━━━ Material for this exercise
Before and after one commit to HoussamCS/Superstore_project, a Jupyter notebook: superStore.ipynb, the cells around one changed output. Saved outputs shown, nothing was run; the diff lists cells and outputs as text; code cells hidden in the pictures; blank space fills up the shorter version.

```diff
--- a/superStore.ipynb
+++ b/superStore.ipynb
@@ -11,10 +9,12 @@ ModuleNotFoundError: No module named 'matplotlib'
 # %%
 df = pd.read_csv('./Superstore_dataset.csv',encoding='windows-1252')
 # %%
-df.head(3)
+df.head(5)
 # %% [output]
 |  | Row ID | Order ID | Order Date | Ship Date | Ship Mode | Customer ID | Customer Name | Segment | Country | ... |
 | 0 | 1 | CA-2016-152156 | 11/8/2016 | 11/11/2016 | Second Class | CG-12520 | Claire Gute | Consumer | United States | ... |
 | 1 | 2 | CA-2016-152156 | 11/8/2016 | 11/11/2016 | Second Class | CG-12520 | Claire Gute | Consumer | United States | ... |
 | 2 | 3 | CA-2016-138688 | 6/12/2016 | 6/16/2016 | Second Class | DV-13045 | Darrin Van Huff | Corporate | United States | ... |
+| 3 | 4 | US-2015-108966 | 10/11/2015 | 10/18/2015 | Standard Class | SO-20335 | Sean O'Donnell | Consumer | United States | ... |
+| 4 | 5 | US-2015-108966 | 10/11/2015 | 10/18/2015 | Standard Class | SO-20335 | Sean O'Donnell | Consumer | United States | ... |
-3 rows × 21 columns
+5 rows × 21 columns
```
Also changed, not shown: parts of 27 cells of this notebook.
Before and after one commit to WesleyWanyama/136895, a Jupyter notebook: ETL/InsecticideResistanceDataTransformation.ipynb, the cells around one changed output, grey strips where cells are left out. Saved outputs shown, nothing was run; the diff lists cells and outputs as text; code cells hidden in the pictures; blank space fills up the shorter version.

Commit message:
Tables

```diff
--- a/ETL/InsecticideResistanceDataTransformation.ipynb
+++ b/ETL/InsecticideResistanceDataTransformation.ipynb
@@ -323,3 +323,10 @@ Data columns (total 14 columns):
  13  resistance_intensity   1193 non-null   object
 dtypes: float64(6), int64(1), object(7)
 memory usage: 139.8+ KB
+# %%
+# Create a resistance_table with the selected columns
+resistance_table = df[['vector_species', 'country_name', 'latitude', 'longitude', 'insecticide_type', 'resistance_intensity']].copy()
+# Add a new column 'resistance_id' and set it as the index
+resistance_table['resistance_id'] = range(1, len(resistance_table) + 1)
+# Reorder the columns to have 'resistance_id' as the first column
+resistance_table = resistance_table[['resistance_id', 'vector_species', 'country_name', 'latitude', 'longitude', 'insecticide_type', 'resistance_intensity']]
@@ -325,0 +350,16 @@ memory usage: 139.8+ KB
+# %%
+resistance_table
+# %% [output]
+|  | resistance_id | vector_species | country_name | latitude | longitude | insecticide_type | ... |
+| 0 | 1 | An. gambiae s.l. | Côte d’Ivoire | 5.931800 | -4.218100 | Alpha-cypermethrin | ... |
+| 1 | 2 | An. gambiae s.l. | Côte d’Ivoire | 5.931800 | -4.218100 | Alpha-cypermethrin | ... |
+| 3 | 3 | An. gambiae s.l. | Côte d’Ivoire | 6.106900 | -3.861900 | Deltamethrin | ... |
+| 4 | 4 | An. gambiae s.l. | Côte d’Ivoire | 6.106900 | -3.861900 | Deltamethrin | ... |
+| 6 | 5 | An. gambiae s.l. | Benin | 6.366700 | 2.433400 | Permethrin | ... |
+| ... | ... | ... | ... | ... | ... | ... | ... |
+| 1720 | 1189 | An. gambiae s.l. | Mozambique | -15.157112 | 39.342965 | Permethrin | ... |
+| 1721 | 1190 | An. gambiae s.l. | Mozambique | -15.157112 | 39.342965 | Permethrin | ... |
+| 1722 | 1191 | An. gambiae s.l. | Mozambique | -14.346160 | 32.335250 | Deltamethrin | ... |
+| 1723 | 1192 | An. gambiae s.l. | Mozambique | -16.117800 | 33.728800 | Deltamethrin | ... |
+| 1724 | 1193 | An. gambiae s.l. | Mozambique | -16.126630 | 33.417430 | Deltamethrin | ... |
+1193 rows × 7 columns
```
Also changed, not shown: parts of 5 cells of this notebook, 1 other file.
━━━━━━
Exercise objective: Return the listing exactly as it was given to you, with every line intact.

Solution for this problem:
Before and after one commit to HoussamCS/Superstore_project, a Jupyter notebook: superStore.ipynb, the cells around one changed output. Saved outputs shown, nothing was run; the diff lists cells and outputs as text; code cells hidden in the pictures; blank space fills up the shorter version.

```diff
--- a/superStore.ipynb
+++ b/superStore.ipynb
@@ -11,10 +9,12 @@ ModuleNotFoundError: No module named 'matplotlib'
 # %%
 df = pd.read_csv('./Superstore_dataset.csv',encoding='windows-1252')
 # %%
-df.head(3)
+df.head(5)
 # %% [output]
 |  | Row ID | Order ID | Order Date | Ship Date | Ship Mode | Customer ID | Customer Name | Segment | Country | ... |
 | 0 | 1 | CA-2016-152156 | 11/8/2016 | 11/11/2016 | Second Class | CG-12520 | Claire Gute | Consumer | United States | ... |
 | 1 | 2 | CA-2016-152156 | 11/8/2016 | 11/11/2016 | Second Class | CG-12520 | Claire Gute | Consumer | United States | ... |
 | 2 | 3 | CA-2016-138688 | 6/12/2016 | 6/16/2016 | Second Class | DV-13045 | Darrin Van Huff | Corporate | United States | ... |
+| 3 | 4 | US-2015-108966 | 10/11/2015 | 10/18/2015 | Standard Class | SO-20335 | Sean O'Donnell | Consumer | United States | ... |
+| 4 | 5 | US-2015-108966 | 10/11/2015 | 10/18/2015 | Standard Class | SO-20335 | Sean O'Donnell | Consumer | United States | ... |
-3 rows × 21 columns
+5 rows × 21 columns
```
Also changed, not shown: parts of 27 cells of this notebook.
Before and after one commit to WesleyWanyama/136895, a Jupyter notebook: ETL/InsecticideResistanceDataTransformation.ipynb, the cells around one changed output, grey strips where cells are left out. Saved outputs shown, nothing was run; the diff lists cells and outputs as text; code cells hidden in the pictures; blank space fills up the shorter version.

Commit message:
Tables

```diff
--- a/ETL/InsecticideResistanceDataTransformation.ipynb
+++ b/ETL/InsecticideResistanceDataTransformation.ipynb
@@ -323,3 +323,10 @@ Data columns (total 14 columns):
  13  resistance_intensity   1193 non-null   object
 dtypes: float64(6), int64(1), object(7)
 memory usage: 139.8+ KB
+# %%
+# Create a resistance_table with the selected columns
+resistance_table = df[['vector_species', 'country_name', 'latitude', 'longitude', 'insecticide_type', 'resistance_intensity']].copy()
+# Add a new column 'resistance_id' and set it as the index
+resistance_table['resistance_id'] = range(1, len(resistance_table) + 1)
+# Reorder the columns to have 'resistance_id' as the first column
+resistance_table = resistance_table[['resistance_id', 'vector_species', 'country_name', 'latitude', 'longitude', 'insecticide_type', 'resistance_intensity']]
@@ -325,0 +350,16 @@ memory usage: 139.8+ KB
+# %%
+resistance_table
+# %% [output]
+|  | resistance_id | vector_species | country_name | latitude | longitude | insecticide_type | ... |
+| 0 | 1 | An. gambiae s.l. | Côte d’Ivoire | 5.931800 | -4.218100 | Alpha-cypermethrin | ... |
+| 1 | 2 | An. gambiae s.l. | Côte d’Ivoire | 5.931800 | -4.218100 | Alpha-cypermethrin | ... |
+| 3 | 3 | An. gambiae s.l. | Côte d’Ivoire | 6.106900 | -3.861900 | Deltamethrin | ... |
+| 4 | 4 | An. gambiae s.l. | Côte d’Ivoire | 6.106900 | -3.861900 | Deltamethrin | ... |
+| 6 | 5 | An. gambiae s.l. | Benin | 6.366700 | 2.433400 | Permethrin | ... |
+| ... | ... | ... | ... | ... | ... | ... | ... |
+| 1720 | 1189 | An. gambiae s.l. | Mozambique | -15.157112 | 39.342965 | Permethrin | ... |
+| 1721 | 1190 | An. gambiae s.l. | Mozambique | -15.157112 | 39.342965 | Permethrin | ... |
+| 1722 | 1191 | An. gambiae s.l. | Mozambique | -14.346160 | 32.335250 | Deltamethrin | ... |
+| 1723 | 1192 | An. gambiae s.l. | Mozambique | -16.117800 | 33.728800 | Deltamethrin | ... |
+| 1724 | 1193 | An. gambiae s.l. | Mozambique | -16.126630 | 33.417430 | Deltamethrin | ... |
+1193 rows × 7 columns
```
Also changed, not shown: parts of 5 cells of this notebook, 1 other file.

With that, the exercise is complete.